It's Sea Otter Awareness Week in Alaska and the otters aren't doing that well.
Over the last few years, more and more otters in the Aleutians and Katchemak Bay have been turing up dead or ill with a strep infection. According to Fish and Wildlife records, the affected otters are overwhelmingly in the prime of life. This is the sort of pattern that is common when a new disease enters a population, and new diseases often decimate populations.
Otters are more than just cute and furry sea mammals. They are a keystone species that are vital to maintaining the biological diversity of the tidal zone ecosystem. Otters are the main predators on sea urchins. Without otters, sea urchin population explodes and over-grazes the kelp beds which are the breeding grounds for herring and a number of invertibrate species. Herring and tideland invertibrates in turn are a main source of food for sea birds and other fish and sea mammals. Without enough otters, the whole system starts to crumble.
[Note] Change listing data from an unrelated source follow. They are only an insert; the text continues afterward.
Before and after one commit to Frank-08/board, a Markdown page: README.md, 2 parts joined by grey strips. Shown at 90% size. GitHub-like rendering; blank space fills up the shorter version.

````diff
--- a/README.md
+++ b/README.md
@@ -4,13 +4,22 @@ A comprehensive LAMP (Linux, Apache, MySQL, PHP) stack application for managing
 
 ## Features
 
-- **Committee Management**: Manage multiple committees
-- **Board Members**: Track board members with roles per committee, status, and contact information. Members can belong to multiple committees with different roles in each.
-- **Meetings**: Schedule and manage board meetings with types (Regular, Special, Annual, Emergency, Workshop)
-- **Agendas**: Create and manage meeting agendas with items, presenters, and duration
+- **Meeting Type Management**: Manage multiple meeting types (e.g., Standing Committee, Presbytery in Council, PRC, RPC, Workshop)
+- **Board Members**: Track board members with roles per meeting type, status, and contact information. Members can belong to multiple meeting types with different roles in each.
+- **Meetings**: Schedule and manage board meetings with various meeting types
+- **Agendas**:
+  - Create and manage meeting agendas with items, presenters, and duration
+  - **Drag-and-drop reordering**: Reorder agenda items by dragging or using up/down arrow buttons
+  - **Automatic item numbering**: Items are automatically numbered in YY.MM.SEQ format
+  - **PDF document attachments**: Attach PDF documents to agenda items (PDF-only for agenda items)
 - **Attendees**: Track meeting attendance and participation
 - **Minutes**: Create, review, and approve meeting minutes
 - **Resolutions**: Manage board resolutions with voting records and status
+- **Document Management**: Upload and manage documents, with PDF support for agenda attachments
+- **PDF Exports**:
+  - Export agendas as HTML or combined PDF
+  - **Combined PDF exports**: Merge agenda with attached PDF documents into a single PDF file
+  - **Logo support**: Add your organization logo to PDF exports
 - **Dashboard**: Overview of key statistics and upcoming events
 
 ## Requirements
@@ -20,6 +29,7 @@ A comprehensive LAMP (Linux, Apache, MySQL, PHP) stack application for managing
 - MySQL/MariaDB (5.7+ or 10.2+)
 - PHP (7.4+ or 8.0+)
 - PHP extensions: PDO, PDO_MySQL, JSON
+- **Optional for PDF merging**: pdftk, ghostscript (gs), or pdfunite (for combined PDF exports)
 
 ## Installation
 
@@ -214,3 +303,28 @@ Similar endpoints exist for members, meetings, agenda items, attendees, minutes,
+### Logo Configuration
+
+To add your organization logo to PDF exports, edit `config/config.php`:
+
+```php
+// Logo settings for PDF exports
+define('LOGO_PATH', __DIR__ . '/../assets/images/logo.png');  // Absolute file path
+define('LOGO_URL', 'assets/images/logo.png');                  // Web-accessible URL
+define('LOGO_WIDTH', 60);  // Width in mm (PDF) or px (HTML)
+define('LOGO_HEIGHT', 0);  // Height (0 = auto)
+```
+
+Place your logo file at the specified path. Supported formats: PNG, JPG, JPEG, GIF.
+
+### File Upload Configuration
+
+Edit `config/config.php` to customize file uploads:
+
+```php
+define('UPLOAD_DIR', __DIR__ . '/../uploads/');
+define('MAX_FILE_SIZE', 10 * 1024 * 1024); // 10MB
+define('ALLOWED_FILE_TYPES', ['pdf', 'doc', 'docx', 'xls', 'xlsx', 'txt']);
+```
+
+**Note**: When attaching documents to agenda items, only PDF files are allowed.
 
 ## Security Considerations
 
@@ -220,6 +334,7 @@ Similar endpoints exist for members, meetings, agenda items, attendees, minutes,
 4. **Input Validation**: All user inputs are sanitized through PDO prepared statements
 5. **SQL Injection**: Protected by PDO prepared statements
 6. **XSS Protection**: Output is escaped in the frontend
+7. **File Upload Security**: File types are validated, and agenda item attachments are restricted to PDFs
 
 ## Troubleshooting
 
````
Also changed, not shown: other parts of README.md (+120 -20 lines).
In the panhandle of Southeastern Alaska, otters are already an endangered species. It would be a terrible tragedy if the Aleutian and Katchemak otters were to join them. Alaska need its otters.